Yet this common belief is not based in scientific theory or concluded from the fundamental laws of physics, so says Nobel Laureate Anthony Leggett, who gave a talk entitled ‘Why Can’t Time Run Backwards?” last Thursday in a packed Hoyt Auditorium. Rather, it is assumed to be true because that is all that we have ever been able to perceive.
‘We automatically assume that we can remember the past and affect the future,” Leggett said. He called this perception the ‘arrow of time” and continued on to say, ‘The problem is that at the most basic level that we understand… the fundamental laws that we believe that nature obeys appear to make no distinction between the forward and backward directions of time.”
For centuries, this paradox has perturbed physicists, who have strived to find some scientific explanation of either why time is restricted to one direction or why we can only perceive one direction. Leggett spent the next several minutes of his lecture describing some of the fundamental laws of physics and why they do not restrict time to one direction.
He provided the most detail on Isaac Newton’s three laws of motion: objects will remain either at rest or in uniform motion unless acted on by some external force; every action is counteracted by an equal but opposite reaction; and force is equal to mass times acceleration.
To explain why these laws are independent on time, Leggett threw an object into the air and then caught it. If you were to film him doing that, he said, and then played the film backward, it would look the same as when you played it forward.
Going along with this is the question of causality. Leggett asked the audience to picture a cannon firing and then asked if the cannon’s initial position and velocity caused its final position and velocity. If this causality exists and is observable, then in theory we should be able to use the laws of physics to predict the future.
‘All of the future [would be] laid out in front of you,” Leggett said. ‘You can, at least in principle, calculate exactly the whole future of the universe… [but] in the framework of Newtonian physics, there’s really no basis for the idea that the past causes the future.”
Leggett then described another example of a physical phenomenon that physicists began to use in their attempts to explain the apparent irreversibility of time.

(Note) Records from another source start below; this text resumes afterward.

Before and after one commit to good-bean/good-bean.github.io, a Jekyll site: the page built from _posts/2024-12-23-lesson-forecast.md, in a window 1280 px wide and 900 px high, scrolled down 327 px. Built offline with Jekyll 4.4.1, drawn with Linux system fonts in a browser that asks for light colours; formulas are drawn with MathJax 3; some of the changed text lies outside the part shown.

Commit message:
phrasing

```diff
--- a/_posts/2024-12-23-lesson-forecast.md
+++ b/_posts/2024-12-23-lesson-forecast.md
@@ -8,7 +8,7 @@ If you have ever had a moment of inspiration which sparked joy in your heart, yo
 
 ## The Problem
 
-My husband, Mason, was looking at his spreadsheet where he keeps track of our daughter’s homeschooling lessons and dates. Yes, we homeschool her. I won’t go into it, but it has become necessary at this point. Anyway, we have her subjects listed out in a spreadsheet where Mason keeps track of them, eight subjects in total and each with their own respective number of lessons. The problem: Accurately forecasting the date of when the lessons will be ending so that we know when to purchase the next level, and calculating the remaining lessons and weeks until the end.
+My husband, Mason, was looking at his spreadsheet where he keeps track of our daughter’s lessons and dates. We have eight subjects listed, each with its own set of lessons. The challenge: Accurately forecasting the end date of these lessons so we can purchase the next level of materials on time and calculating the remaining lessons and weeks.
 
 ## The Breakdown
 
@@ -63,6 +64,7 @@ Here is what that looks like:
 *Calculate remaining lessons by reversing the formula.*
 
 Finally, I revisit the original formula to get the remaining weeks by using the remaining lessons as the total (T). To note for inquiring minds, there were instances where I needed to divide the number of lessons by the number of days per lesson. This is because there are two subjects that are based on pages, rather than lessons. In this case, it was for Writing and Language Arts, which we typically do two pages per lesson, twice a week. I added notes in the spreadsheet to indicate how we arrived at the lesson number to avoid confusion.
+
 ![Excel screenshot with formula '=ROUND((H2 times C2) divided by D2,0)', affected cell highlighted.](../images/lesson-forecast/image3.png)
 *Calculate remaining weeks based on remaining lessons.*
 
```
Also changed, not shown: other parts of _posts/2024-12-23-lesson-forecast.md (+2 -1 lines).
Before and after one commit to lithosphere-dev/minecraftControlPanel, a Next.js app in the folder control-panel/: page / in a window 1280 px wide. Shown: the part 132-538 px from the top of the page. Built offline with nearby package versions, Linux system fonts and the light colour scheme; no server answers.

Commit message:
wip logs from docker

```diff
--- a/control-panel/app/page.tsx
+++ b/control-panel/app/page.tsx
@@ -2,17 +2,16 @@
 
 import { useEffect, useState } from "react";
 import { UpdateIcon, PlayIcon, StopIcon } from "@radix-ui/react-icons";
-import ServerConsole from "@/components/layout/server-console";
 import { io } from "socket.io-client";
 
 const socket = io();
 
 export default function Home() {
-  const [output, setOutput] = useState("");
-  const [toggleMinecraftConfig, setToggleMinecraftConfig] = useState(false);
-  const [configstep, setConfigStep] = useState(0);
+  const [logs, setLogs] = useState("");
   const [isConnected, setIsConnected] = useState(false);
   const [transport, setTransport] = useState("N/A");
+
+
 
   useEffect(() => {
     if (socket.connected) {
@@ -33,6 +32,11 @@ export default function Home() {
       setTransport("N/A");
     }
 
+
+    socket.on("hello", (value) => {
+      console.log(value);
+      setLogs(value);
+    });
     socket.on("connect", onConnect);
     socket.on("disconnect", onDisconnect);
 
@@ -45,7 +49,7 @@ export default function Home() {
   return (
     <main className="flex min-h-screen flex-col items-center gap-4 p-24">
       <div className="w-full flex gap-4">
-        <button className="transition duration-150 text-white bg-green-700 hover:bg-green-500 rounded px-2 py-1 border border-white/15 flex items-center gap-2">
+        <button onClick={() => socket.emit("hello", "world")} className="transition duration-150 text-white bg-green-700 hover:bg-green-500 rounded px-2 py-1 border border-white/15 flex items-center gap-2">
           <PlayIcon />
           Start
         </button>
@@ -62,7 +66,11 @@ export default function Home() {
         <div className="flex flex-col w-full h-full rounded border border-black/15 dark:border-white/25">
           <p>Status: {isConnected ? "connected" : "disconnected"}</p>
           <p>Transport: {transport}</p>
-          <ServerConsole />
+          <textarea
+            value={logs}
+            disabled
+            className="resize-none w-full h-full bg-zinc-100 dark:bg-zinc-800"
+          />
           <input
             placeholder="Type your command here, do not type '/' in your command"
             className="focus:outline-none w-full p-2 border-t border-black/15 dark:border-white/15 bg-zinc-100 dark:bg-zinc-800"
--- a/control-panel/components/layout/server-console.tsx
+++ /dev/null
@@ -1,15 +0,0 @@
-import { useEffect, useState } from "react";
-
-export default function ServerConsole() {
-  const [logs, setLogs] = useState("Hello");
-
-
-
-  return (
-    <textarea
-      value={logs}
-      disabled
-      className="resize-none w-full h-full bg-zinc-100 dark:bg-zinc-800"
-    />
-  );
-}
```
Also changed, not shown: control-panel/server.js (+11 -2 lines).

If you had a closed box that was divided into two halves by a screen so that one half was filled with a gas and one with empty space, and then if you took the screen away, the gas would spread out to fill the entire box. This phenomenon is due to the second law of thermodynamics, which defines the forward direction of time as the direction in which many naturally occurring physical phenomena, such as the expansion of gas in the box, must take place.
When gas is confined to a certain volume and the boundaries of this volume are taken away suddenly, the gas will expand. However, the reverse case the gas contracting in order to allow the partition to be put in place will not occur.
‘It will never be the case that the gas spontaneously goes back to this earlier state,” Leggett said.
Physicists eventually came to the conclusion that though the fundamental laws of physics are independent of time, these laws are valid on a microscopic scale, and the physical phenomena that we experience every day occur on a macroscopic (larger) scale.
Thus the arrow of time that we perceive only necessarily pertains to that particular macroscopic level.
So while the conclusions made explain the apparent paradox of the arrow of time, they provide no definitive conclusion as to whether or not time actually can run backward the answer is, as of now, unanswerable.
Because he was presenting these complex ideas to an audience consisting of people with mixed degrees of previous knowledge, Leggett attempted to make his lecture easy to understand by describing examples from everyday life.
Leggett also used his own apparent fascination with the subject to keep the audience’s attention.
Lombardo is a member of the class of 2010.